Would you be more likely to take safety precautions for a hurricane named Barry than one named Betty? A recent study published in the Proceedings of the National Academy of Sciences concludes that you would.

According to the study, hurricanes with female names have caused more deaths than hurricanes with male names because of gender biases and a perceived lower risk associated with feminine sounding names.

The study looks at hurricane data since 1950, even though hurricanes only started getting male names in 1979. The authors did not have enough data since 1979 to reach a statistically significant conclusion.

My first thought when I saw tweets about this study was skepticism. It sounds to me like a situation where someone had a hunch that female-named hurricanes had been more deadly, and then tried to shoehorn the data into reaching the conclusion for the purpose of publishing it in a report.

Furthermore, they then tied the finding to a theory about gender bias where feminine sounding names don't instill the same fear as male sounding names, and therefore people do not adequately prepare for the approaching storm. Boy, that's a lot of dots to connect!

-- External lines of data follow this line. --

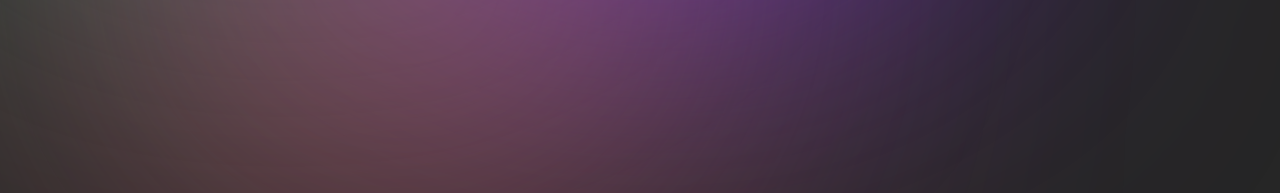
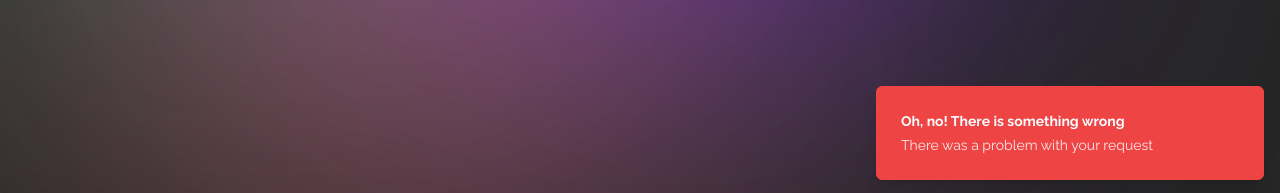
Before and after one commit to novelxv/Tubes2_GoLink, a Next.js app in the folder src/frontend/: page / in a window 1280 px wide. Both pictures are taken after typing "Sample", "Sample" into the empty fields and a click on the button "Search Now". Shown: the part 604-797 px from the top of the page. Built offline with nearby package versions, Linux system fonts and the light colour scheme; no server answers.

Commit message:
feat : fix runtime display, add error toast

```diff
--- a/src/frontend/package.json
+++ b/src/frontend/package.json
@@ -12,6 +12,7 @@
     "@radix-ui/react-dialog": "^1.0.5",
     "@radix-ui/react-slot": "^1.0.2",
     "@radix-ui/react-switch": "^1.0.3",
+    "@radix-ui/react-toast": "^1.1.5",
     "axios": "^1.6.8",
     "class-variance-authority": "^0.7.0",
     "clsx": "^2.1.0",
--- a/src/frontend/src/components/entry.jsx
+++ b/src/frontend/src/components/entry.jsx
@@ -3,10 +3,7 @@
 import { Input } from '@/components/ui/input';
 import { Switch } from "@/components/ui/switch"
 import { Button } from './ui/button';
-import { AlertCircle } from "lucide-react"
-
-import { Alert, AlertDescription, AlertTitle,
-} from "@/components/ui/alert"
+import { useToast } from './ui/use-toast';
 import axios from 'axios';
 import Loading from './loading';
 import ResultWrapper from './results';
@@ -22,13 +19,20 @@
     const [endLinkSuggestions, setEndLinkSuggestions] = useState([]);
     const endLinkRef = useRef(null);
     const startLinkRef = useRef(null);
+    const { toast } = useToast()
+
+
 
     const handleSubmit = async (e) => {
         e.preventDefault();
 
         if (!startLink || !endLink) {
-            // Display toast component or handle empty link scenario
-            console.log("Start Link or End Link is empty. Please fill both fields.");
+            toast({
+                title: "Oh, no! Your input is Blank",
+                description: "Start Article or End Article is empty. Please fill both fields.",
+                variant : "destructive"
+                })
+            console.log("Start Article or End Article is empty. Please fill both fields.");
             return;
         }
 
@@ -43,6 +47,11 @@
             const responseData  = response.data;
             setResponseData(responseData);
         } catch (error) {
+            toast({
+                title: "Oh, no! There is something wrong",
+                description: "There was a problem with your request",
+                variant : "destructive"
+                })
             console.error('Error sending the data', error);
         } finally {
             setLoading(false);
@@ -133,7 +142,7 @@
                             <Input
                                 ref={startLinkRef}
                                 className='font-raleway text-neutral-800'
-                                placeholder='Start Link'
+                                placeholder='Start Article'
                                 value={startLink}
                                 onChange={handleStartLinkChange}
                             />
@@ -154,7 +163,7 @@
                             <Input
                                 ref={endLinkRef}
                                 className='font-raleway text-neutral-800'
-                                placeholder='End Link'
+                                placeholder='End Article'
                                 value={endLink}
                                 onChange={handleEndLinkChange}
                             />
@@ -189,10 +198,8 @@
                 {loading && (
                     <Loading/>
                 )}
-                {responseData && !loading && (
-                    <ResultWrapper
-                        responseData={responseData}
-                    />
+                {responseData && !loading  (
+                    <ResultWrapper responseData={responseData}/>
                 )}
             </div>
         </div>
--- /dev/null
+++ b/src/frontend/src/components/ui/toast.jsx
@@ -0,0 +1,83 @@
+import * as React from "react"
+import * as ToastPrimitives from "@radix-ui/react-toast"
+import { cva } from "class-variance-authority";
+import { X } from "lucide-react"
+
+import { cn } from "@/lib/utils"
+
+const ToastProvider = ToastPrimitives.Provider
+
+const ToastViewport = React.forwardRef(({ className, ...props }, ref) => (
+  <ToastPrimitives.Viewport
+    ref={ref}
+    className={cn(
+      "fixed top-0 z-[100] flex max-h-screen w-full flex-col-reverse p-4 sm:bottom-0 sm:right-0 sm:top-auto sm:flex-col md:max-w-[420px]",
+      className
+    )}
+    {...props} />
+))
+ToastViewport.displayName = ToastPrimitives.Viewport.displayName
+
+const toastVariants = cva(
+  "group pointer-events-auto relative flex w-full items-center justify-between space-x-4 overflow-hidden rounded-md border p-6 pr-8 shadow-lg transition-all data-[swipe=cancel]:translate-x-0 data-[swipe=end]:translate-x-[var(--radix-toast-swipe-end-x)] data-[swipe=move]:translate-x-[var(--radix-toast-swipe-move-x)] data-[swipe=move]:transition-none data-[state=open]:animate-in data-[state=closed]:animate-out data-[swipe=end]:animate-out data-[state=closed]:fade-out-80 data-[state=closed]:slide-out-to-right-full data-[state=open]:slide-in-from-top-full data-[state=open]:sm:slide-in-from-bottom-full font-raleway",
+  {
+    variants: {
+      variant: {
+        default: "border bg-background text-foreground",
+        destructive:
+          "destructive group border-destructive bg-destructive text-destructive-foreground",
+        success : "bg-emerald-500 border-none text-neutral-100"
+      },
+    },
+    defaultVariants: {
+      variant: "default",
+    },
+  }
+)
+
+const Toast = React.forwardRef(({ className, variant, ...props }, ref) => {
+  return (
+    (<ToastPrimitives.Root
+      ref={ref}
+      className={cn(toastVariants({ variant }), className)}
+      {...props} />)
+  );
+})
+Toast.displayName = ToastPrimitives.Root.displayName
+
+const ToastAction = React.forwardRef(({ className, ...props }, ref) => (
+  <ToastPrimitives.Action
+    ref={ref}
+    className={cn(
+      "inline-flex h-8 shrink-0 items-center justify-center rounded-md border bg-transparent px-3 text-sm font-medium ring-offset-background transition-colors hover:bg-secondary focus:outline-none focus:ring-2 focus:ring-ring focus:ring-offset-2 disabled:pointer-events-none disabled:opacity-50 group-[.destructive]:border-muted/40 group-[.destructive]:hover:border-destructive/30 group-[.destructive]:hover:bg-destructive group-[.destructive]:hover:text-destructive-foreground group-[.destructive]:focus:ring-destructive",
+      className
+    )}
+    {...props} />
+))
+ToastAction.displayName = ToastPrimitives.Action.displayName
+
+const ToastClose = React.forwardRef(({ className, ...props }, ref) => (
+  <ToastPrimitives.Close
+    ref={ref}
+    className={cn(
+      "absolute right-2 top-2 rounded-md p-1 text-foreground/50 opacity-0 transition-opacity hover:text-foreground focus:opacity-100 focus:outline-none focus:ring-2 group-hover:opacity-100 group-[.destructive]:text-red-300 group-[.destructive]:hover:text-red-50 group-[.destructive]:focus:ring-red-400 group-[.destructive]:focus:ring-offset-red-600",
+      className
+    )}
+    toast-close=""
+    {...props}>
+    <X className="h-4 w-4" />
+  </ToastPrimitives.Close>
+))
+ToastClose.displayName = ToastPrimitives.Close.displayName
+
+const ToastTitle = React.forwardRef(({ className, ...props }, ref) => (
+  <ToastPrimitives.Title ref={ref} className={cn("text-sm font-semibold", className)} {...props} />
+))
+ToastTitle.displayName = ToastPrimitives.Title.displayName
+
+const ToastDescription = React.forwardRef(({ className, ...props }, ref) => (
+  <ToastPrimitives.Description ref={ref} className={cn("text-sm opacity-90", className)} {...props} />
+))
+ToastDescription.displayName = ToastPrimitives.Description.displayName
+
+export { ToastProvider, ToastViewport, Toast, ToastTitle, ToastDescription, ToastClose, ToastAction };
--- /dev/null
+++ b/src/frontend/src/components/ui/toaster.jsx
@@ -0,0 +1,33 @@
+import {
+  Toast,
+  ToastClose,
+  ToastDescription,
+  ToastProvider,
+  ToastTitle,
+  ToastViewport,
+} from "@/components/ui/toast"
+import { useToast } from "@/components/ui/use-toast"
+
+export function Toaster() {
+  const { toasts } = useToast()
+
+  return (
+    (<ToastProvider>
+      {toasts.map(function ({ id, title, description, action, ...props }) {
+        return (
+          (<Toast key={id} {...props}>
+            <div className="grid gap-1">
+              {title && <ToastTitle>{title}</ToastTitle>}
+              {description && (
+                <ToastDescription>{description}</ToastDescription>
+              )}
+            </div>
+            {action}
+            <ToastClose />
+          </Toast>)
+        );
+      })}
+      <ToastViewport />
+    </ToastProvider>)
+  );
+}
--- /dev/null
+++ b/src/frontend/src/components/ui/use-toast.js
@@ -0,0 +1,154 @@
+// Inspired by react-hot-toast library
+import * as React from "react"
+
+const TOAST_LIMIT = 1
+const TOAST_REMOVE_DELAY = 1000000
+
+const actionTypes = {
+  ADD_TOAST: "ADD_TOAST",
+  UPDATE_TOAST: "UPDATE_TOAST",
+  DISMISS_TOAST: "DISMISS_TOAST",
+  REMOVE_TOAST: "REMOVE_TOAST"
+}
+
+let count = 0
+
+function genId() {
+  count = (count + 1) % Number.MAX_SAFE_INTEGER
+  return count.toString();
+}
+
+const toastTimeouts = new Map()
+
+const addToRemoveQueue = (toastId) => {
+  if (toastTimeouts.has(toastId)) {
+    return
+  }
+
+  const timeout = setTimeout(() => {
+    toastTimeouts.delete(toastId)
+    dispatch({
+      type: "REMOVE_TOAST",
+      toastId: toastId,
+    })
+  }, TOAST_REMOVE_DELAY)
+
+  toastTimeouts.set(toastId, timeout)
+}
+
+export const reducer = (state, action) => {
+  switch (action.type) {
+    case "ADD_TOAST":
+      return {
+        ...state,
+        toasts: [action.toast, ...state.toasts].slice(0, TOAST_LIMIT),
+      };
+
+    case "UPDATE_TOAST":
+      return {
+        ...state,
+        toasts: state.toasts.map((t) =>
+          t.id === action.toast.id ? { ...t, ...action.toast } : t),
+      };
+
+    case "DISMISS_TOAST": {
+      const { toastId } = action
+
+      // ! Side effects ! - This could be extracted into a dismissToast() action,
+      // but I'll keep it here for simplicity
+      if (toastId) {
+        addToRemoveQueue(toastId)
+      } else {
+        state.toasts.forEach((toast) => {
+          addToRemoveQueue(toast.id)
+        })
+      }
+
+      return {
+        ...state,
+        toasts: state.toasts.map((t) =>
+          t.id === toastId || toastId === undefined
+            ? {
+                ...t,
+                open: false,
+              }
+            : t),
+      };
+    }
+    case "REMOVE_TOAST":
+      if (action.toastId === undefined) {
+        return {
+          ...state,
+          toasts: [],
+        }
+      }
+      return {
+        ...state,
+        toasts: state.toasts.filter((t) => t.id !== action.toastId),
+      };
+  }
+}
+
+const listeners = []
+
+let memoryState = { toasts: [] }
+
+function dispatch(action) {
+  memoryState = reducer(memoryState, action)
+  listeners.forEach((listener) => {
+    listener(memoryState)
+  })
+}
+
+function toast({
+  ...props
+}) {
+  const id = genId()
+
+  const update = (props) =>
+    dispatch({
+      type: "UPDATE_TOAST",
+      toast: { ...props, id },
+    })
+  const dismiss = () => dispatch({ type: "DISMISS_TOAST", toastId: id })
+
+  dispatch({
+    type: "ADD_TOAST",
+    toast: {
+      ...props,
+      id,
+      open: true,
+      onOpenChange: (open) => {
+        if (!open) dismiss()
+      },
+    },
+  })
+
+  return {
+    id: id,
+    dismiss,
+    update,
+  }
+}
+
+function useToast() {
+  const [state, setState] = React.useState(memoryState)
+
+  React.useEffect(() => {
+    listeners.push(setState)
+    return () => {
+      const index = listeners.indexOf(setState)
+      if (index > -1) {
+        listeners.splice(index, 1)
+      }
+    };
+  }, [state])
+
+  return {
+    ...state,
+    toast,
+    dismiss: (toastId) => dispatch({ type: "DISMISS_TOAST", toastId }),
+  };
+}
+
+export { useToast, toast }
--- a/src/frontend/src/pages/_app.jsx
+++ b/src/frontend/src/pages/_app.jsx
@@ -1,5 +1,6 @@
 import "@/styles/globals.css";
 import { Raleway } from 'next/font/google';
+import { Toaster } from "@/components/ui/toaster";
 
 const raleway = Raleway({
   subsets: ['latin'],
@@ -10,6 +11,7 @@
 const MyApp = ({ Component, pageProps }) => {
   return (
     <main className={`${raleway.variable} font-sans`}>
+      <Toaster/>
       <Component {...pageProps} />
     </main>
   );
```
Also changed, not shown: 1 other file (tests, documents, lock files or other folders).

Eric Holthaus at slate.com did a little digging on the research, and came up with some interesting findings of his own. For instance, when looking at the data since 1979, there is one storm, Sandy, that skews the data. If Sandy, which was given a 9 out of 11 on their masculinity-femininity index (11 is most feminine), is removed from the data, then the results actually favor male-named hurricanes causing more deaths than female-named storms since 1979.

Of course, it's already been determined that there is not enough data for statistical significance since 1979. What boggles my mind, is that Sandy was deemed very feminine. Have the authors never heard of Sandy Koufax? Heck, my oldest son is named Alessandro, and he's occasionally been referred to as Sandy - although we call him Alex.

There is more to the study than just the analysis of past storms. The researchers, none of whom were meteorologists or atmospheric scientists, also asked groups of volunteers to respond to questions about perceived risk of theoretical storms.

According to their data, the male-named storms were deemed more threatening than the female-named storms - even when the same storm attributes were assigned to the male-named storms as the female-named storms.

The study has faced a lot of criticism, and the authors have defended it. I think the authors actually hit the nail on the head in their response to some of the criticism:

We cannot claim (nor did we claim) that gendered naming is more important than the other factors that Lazo mentions. Those other factors certainly matter, as well. But that doesn’t mean we should ignore the apparent impact of the femininity of the names.

I think there are many larger factors that go into hurricane preparedness and perceived risk than the name of the storm. The dataset, while statistically significant, may just be a fluke.

More From WBSM-AM/AM 1420